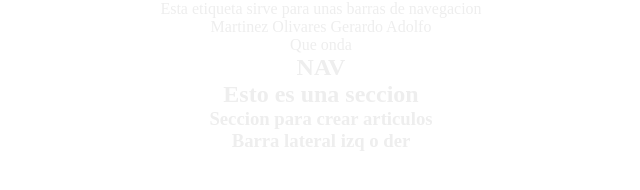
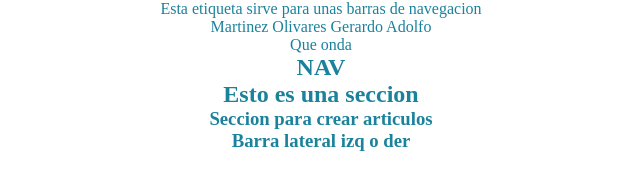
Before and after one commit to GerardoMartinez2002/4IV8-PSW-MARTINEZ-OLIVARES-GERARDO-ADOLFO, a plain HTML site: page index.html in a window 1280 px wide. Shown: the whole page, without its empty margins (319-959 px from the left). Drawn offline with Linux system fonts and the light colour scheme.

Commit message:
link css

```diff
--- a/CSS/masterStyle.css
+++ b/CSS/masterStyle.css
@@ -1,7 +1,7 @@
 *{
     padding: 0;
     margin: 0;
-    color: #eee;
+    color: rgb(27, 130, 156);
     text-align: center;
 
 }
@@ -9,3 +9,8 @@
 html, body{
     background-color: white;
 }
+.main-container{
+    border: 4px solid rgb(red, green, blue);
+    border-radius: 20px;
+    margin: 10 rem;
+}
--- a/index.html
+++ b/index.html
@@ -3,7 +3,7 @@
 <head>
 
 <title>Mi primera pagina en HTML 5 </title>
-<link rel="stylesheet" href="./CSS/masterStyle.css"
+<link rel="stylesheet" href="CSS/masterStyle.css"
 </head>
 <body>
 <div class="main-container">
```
____
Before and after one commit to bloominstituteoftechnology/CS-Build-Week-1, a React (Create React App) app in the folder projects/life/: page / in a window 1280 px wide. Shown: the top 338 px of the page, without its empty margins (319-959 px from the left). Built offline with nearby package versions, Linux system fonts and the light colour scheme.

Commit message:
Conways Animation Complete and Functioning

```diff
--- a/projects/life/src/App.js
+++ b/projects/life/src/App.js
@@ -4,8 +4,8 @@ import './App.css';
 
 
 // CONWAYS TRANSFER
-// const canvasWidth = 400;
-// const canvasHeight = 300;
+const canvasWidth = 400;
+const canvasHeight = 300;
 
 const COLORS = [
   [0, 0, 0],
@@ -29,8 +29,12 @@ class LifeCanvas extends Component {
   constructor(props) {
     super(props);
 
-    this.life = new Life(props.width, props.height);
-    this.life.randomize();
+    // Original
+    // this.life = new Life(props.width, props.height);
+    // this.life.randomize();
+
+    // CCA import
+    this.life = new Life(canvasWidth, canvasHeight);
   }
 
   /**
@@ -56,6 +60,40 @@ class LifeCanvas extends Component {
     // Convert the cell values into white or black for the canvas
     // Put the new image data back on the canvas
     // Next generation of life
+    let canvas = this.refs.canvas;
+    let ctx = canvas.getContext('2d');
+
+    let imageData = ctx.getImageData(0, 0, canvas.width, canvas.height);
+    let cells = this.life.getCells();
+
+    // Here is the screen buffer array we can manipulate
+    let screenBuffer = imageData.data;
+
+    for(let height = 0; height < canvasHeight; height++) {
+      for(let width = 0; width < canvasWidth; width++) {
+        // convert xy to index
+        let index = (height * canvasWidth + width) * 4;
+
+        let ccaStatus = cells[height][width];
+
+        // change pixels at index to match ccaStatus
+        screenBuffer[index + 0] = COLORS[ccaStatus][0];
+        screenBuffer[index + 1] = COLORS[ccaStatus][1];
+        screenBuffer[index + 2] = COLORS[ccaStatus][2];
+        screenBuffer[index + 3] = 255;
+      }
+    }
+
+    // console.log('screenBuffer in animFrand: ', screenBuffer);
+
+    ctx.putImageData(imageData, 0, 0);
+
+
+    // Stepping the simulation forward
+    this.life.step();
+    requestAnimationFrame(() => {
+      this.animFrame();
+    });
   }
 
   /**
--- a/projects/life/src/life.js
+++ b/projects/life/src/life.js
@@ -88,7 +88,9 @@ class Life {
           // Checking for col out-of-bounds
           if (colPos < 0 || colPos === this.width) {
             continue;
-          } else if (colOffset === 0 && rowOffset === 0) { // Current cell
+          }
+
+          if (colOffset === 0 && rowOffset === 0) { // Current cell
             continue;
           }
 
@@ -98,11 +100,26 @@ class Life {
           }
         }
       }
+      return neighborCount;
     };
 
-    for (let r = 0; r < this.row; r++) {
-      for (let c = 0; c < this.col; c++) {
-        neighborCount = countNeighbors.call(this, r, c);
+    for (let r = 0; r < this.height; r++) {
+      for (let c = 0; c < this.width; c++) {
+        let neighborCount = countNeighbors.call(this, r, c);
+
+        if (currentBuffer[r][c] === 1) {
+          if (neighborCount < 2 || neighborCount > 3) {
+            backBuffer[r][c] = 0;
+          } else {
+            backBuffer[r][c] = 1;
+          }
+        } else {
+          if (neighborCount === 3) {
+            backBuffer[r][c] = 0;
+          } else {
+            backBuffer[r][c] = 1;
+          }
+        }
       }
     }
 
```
____
**ACTION ITEM:** Check each line above for the string "main" and show the ones that have it.

**RESPONSE FOR THIS EXERCISE:**
+.main-container{
 <div class="main-container">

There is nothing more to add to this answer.